Fresh vegetables, baked goods and preserves grown and prepared at the hands of a Hutterite colony are drawing crowds in Black Diamond and Turner Valley every Saturday.
The Riverbend Colony near Mossleigh is hosting a weekly market, selling a wide selection of food at the Dr. Lander Memorial Swimming Pool parking lot in Turner Valley from 7:30 a.m. to 11:30 a.m. and the Black Diamond municipal office parking lot from noon to 4 p.m.
The market began June 20 and will run into September.
“For now we will try this and see how it works,” said Dennis Decker of the Riverbend Colony. “It’s a new market for us so we want to see how it goes. This year will determine what we do next year.”
The Riverbend Colony brought the market to Turner Valley for the first time, but it’s not the first time the colony has sold vegetables in town.
Decker said his grandfather used to go door to door selling vegetables in the Foothills community.
“That was about 30 years ago,” he said.
Last spring, Decker called the town office in each community to get permission to host a market on Saturdays, and was given the green light.
“I’ll be here every weekend and sometimes I will have different helpers,” he said.
On June 27, Decker has the help of Sarah Gross and seven-year-old Sheldon Decker.
“Our vegetables are always fresh,” said Gross, beaming with pride. “Every week we have something different.”
Decker said the vegetables are typically picked on Fridays.
The colony also hosts a market at the Speargrass Golf Course near Carseland on Wednesdays and on the colony property regularly, which attracts people from the Mossleigh area.
The June 27 selection includes pickled beans, sweet pickles, pizza sauce, honey, eggs, cinnamon buns, buttered buns, bread, spinach, kale, green onions and beets.
Other items shoppers can expect throughout the season include pies, cookies, salsa, peas, carrots and corn on the cob, said Gross.
Decker said members of the colony began planting their vegetables in early May, getting a head start on the season.

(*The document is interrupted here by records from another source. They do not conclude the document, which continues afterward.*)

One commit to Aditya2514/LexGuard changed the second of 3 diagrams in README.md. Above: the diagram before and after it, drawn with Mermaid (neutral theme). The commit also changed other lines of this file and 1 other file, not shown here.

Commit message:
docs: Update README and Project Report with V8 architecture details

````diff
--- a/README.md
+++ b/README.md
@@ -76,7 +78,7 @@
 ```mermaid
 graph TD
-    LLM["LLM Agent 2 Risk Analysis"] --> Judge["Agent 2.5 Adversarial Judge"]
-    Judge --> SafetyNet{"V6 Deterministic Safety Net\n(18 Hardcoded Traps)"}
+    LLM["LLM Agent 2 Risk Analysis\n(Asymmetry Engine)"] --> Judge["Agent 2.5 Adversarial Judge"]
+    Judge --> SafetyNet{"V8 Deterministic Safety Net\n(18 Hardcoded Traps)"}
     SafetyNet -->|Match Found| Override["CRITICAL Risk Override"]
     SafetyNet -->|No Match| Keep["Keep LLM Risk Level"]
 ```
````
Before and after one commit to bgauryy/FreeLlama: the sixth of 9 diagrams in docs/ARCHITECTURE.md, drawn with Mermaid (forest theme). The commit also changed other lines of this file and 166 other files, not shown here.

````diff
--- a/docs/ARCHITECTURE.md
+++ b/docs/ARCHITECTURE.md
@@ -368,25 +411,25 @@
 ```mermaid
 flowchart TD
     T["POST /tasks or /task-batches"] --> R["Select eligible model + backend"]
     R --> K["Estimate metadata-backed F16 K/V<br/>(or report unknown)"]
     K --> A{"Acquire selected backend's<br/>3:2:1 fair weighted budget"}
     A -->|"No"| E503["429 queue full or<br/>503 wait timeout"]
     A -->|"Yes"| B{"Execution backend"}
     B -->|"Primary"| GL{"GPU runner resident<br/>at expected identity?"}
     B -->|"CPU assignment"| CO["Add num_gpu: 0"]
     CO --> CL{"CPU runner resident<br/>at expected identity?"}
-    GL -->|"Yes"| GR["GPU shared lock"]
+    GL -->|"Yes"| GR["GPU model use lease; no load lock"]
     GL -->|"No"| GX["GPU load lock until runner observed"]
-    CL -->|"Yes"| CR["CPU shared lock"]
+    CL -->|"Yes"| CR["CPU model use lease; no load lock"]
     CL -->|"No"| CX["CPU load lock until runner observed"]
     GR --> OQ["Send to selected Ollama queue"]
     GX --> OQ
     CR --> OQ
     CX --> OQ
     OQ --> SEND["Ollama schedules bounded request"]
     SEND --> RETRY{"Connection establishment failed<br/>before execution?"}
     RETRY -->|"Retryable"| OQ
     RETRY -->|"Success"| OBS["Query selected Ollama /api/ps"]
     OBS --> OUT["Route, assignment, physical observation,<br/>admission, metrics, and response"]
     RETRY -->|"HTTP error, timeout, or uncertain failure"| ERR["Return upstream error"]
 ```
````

“We plant as early as we can and cover our vegetables to protect them from the frost,” he said.